**Prompt:**
Return each entry below word for word, leaving out any image.

[Dataset records — start]

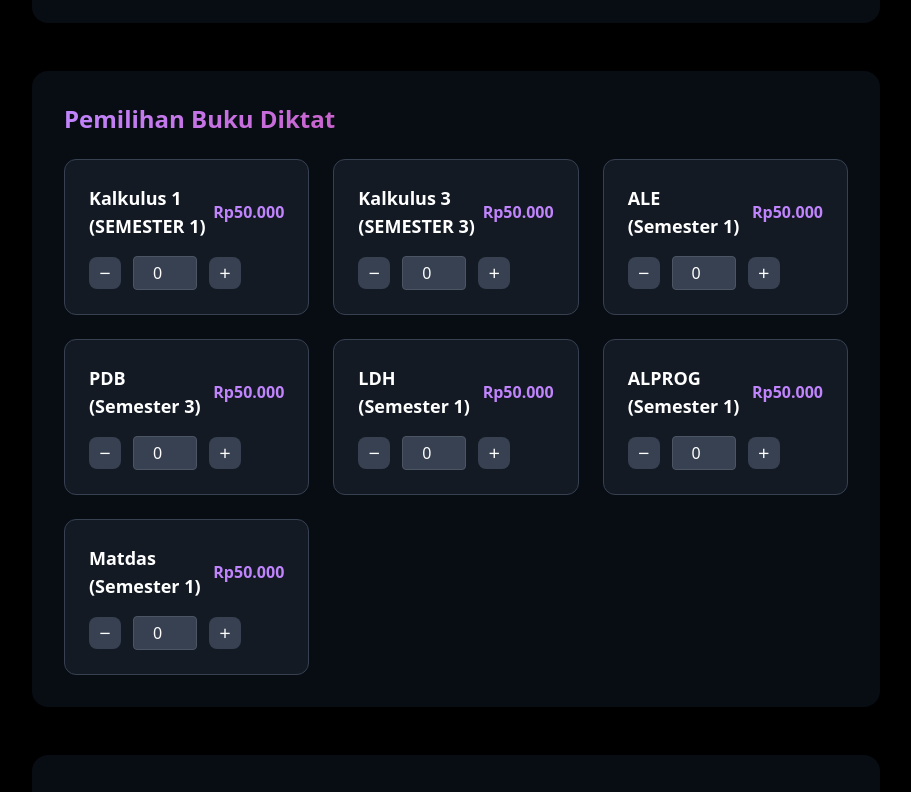
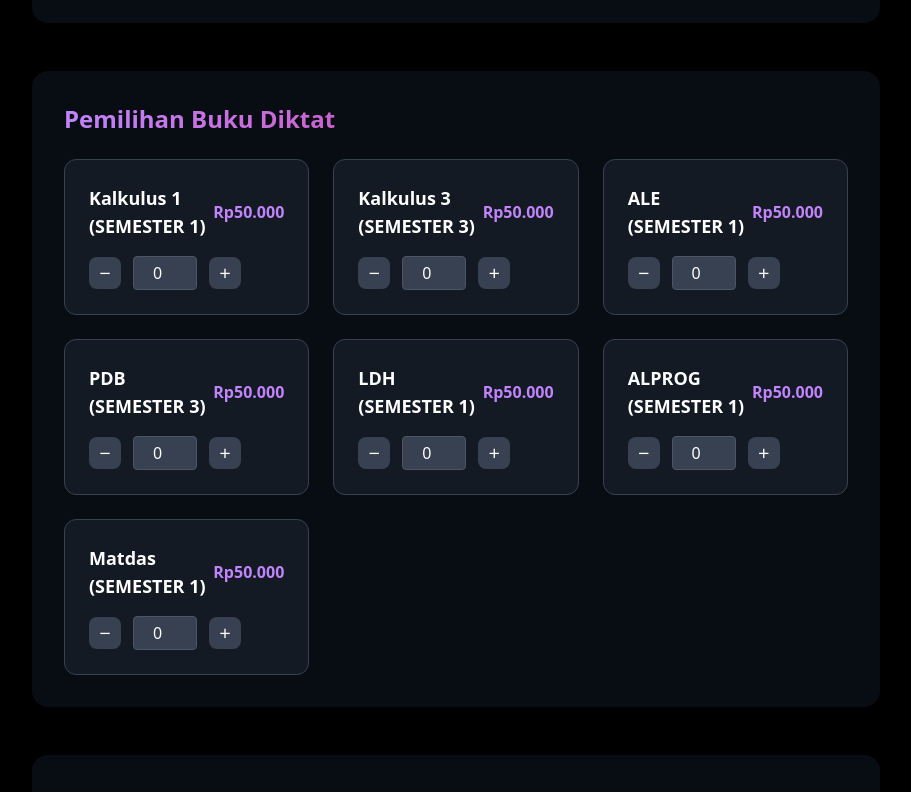
Before and after one commit to FeynmanProject/feynmanbookstore.github.io, a Next.js app: page /order in a window 1280 px wide. Shown: the part 551-1343 px from the top of the page, without its empty margins (184-1095 px from the left). Built offline with nearby package versions, Linux system fonts and the light colour scheme.

Commit message:
Update page.tsx

```diff
--- a/app/order/page.tsx
+++ b/app/order/page.tsx
@@ -7,11 +7,11 @@ import Link from 'next/link';
 const books = [
   { id: 'bukuA', name: 'Kalkulus 1 (SEMESTER 1)', price: 50000 },
   { id: 'bukuB', name: 'Kalkulus 3 (SEMESTER 3)', price: 50000 },
-  { id: 'bukuC', name: 'ALE (Semester 1)', price: 50000 },
-  { id: 'bukuD', name: 'PDB (Semester 3)', price: 50000 },
-  { id: 'bukuE', name: 'LDH (Semester 1)', price: 50000 },
-  { id: 'bukuF', name: 'ALPROG (Semester 1)', price: 50000 },
-  { id: 'bukuG', name: 'Matdas (Semester 1)', price: 50000 }
+  { id: 'bukuC', name: 'ALE (SEMESTER 1)', price: 50000 },
+  { id: 'bukuD', name: 'PDB (SEMESTER 3)', price: 50000 },
+  { id: 'bukuE', name: 'LDH (SEMESTER 1)', price: 50000 },
+  { id: 'bukuF', name: 'ALPROG (SEMESTER 1)', price: 50000 },
+  { id: 'bukuG', name: 'Matdas (SEMESTER 1)', price: 50000 }
 ];
 
 const formatRupiah = (amount: number): string => {
```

[Dataset records — finish]

**Result of this task:**
Before and after one commit to FeynmanProject/feynmanbookstore.github.io, a Next.js app: page /order in a window 1280 px wide. Shown: the part 551-1343 px from the top of the page, without its empty margins (184-1095 px from the left). Built offline with nearby package versions, Linux system fonts and the light colour scheme.

Commit message:
Update page.tsx

```diff
--- a/app/order/page.tsx
+++ b/app/order/page.tsx
@@ -7,11 +7,11 @@ import Link from 'next/link';
 const books = [
   { id: 'bukuA', name: 'Kalkulus 1 (SEMESTER 1)', price: 50000 },
   { id: 'bukuB', name: 'Kalkulus 3 (SEMESTER 3)', price: 50000 },
-  { id: 'bukuC', name: 'ALE (Semester 1)', price: 50000 },
-  { id: 'bukuD', name: 'PDB (Semester 3)', price: 50000 },
-  { id: 'bukuE', name: 'LDH (Semester 1)', price: 50000 },
-  { id: 'bukuF', name: 'ALPROG (Semester 1)', price: 50000 },
-  { id: 'bukuG', name: 'Matdas (Semester 1)', price: 50000 }
+  { id: 'bukuC', name: 'ALE (SEMESTER 1)', price: 50000 },
+  { id: 'bukuD', name: 'PDB (SEMESTER 3)', price: 50000 },
+  { id: 'bukuE', name: 'LDH (SEMESTER 1)', price: 50000 },
+  { id: 'bukuF', name: 'ALPROG (SEMESTER 1)', price: 50000 },
+  { id: 'bukuG', name: 'Matdas (SEMESTER 1)', price: 50000 }
 ];
 
 const formatRupiah = (amount: number): string => {
```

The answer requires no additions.